**Exercise requirements:**
All that is needed is each line of the entries holding the word "device", copied as it stands.

(Stored items)
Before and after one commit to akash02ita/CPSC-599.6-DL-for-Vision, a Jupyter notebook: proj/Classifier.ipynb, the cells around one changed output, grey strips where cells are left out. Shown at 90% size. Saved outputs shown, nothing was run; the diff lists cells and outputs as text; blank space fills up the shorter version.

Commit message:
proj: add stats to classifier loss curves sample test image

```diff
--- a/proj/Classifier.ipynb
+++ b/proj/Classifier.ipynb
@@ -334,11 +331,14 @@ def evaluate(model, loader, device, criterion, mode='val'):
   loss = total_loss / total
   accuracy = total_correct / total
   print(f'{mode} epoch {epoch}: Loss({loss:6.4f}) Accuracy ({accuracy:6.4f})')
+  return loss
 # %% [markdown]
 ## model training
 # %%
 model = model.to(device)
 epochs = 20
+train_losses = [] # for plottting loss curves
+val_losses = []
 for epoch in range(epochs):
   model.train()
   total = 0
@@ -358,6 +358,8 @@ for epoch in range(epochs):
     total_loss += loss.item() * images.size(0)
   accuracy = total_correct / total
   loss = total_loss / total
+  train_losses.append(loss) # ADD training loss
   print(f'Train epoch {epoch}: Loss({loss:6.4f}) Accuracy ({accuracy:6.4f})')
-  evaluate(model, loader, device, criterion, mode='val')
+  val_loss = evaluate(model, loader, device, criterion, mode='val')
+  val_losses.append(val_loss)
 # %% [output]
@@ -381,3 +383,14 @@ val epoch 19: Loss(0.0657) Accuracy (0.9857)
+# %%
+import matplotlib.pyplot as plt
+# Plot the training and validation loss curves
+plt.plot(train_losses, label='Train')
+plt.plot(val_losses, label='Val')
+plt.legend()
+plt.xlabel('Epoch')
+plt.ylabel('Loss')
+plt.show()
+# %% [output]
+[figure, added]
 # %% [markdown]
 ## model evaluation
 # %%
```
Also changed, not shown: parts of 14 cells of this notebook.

**Written answer:**
@@ -334,11 +331,14 @@ def evaluate(model, loader, device, criterion, mode='val'):
 model = model.to(device)
-  evaluate(model, loader, device, criterion, mode='val')
+  val_loss = evaluate(model, loader, device, criterion, mode='val')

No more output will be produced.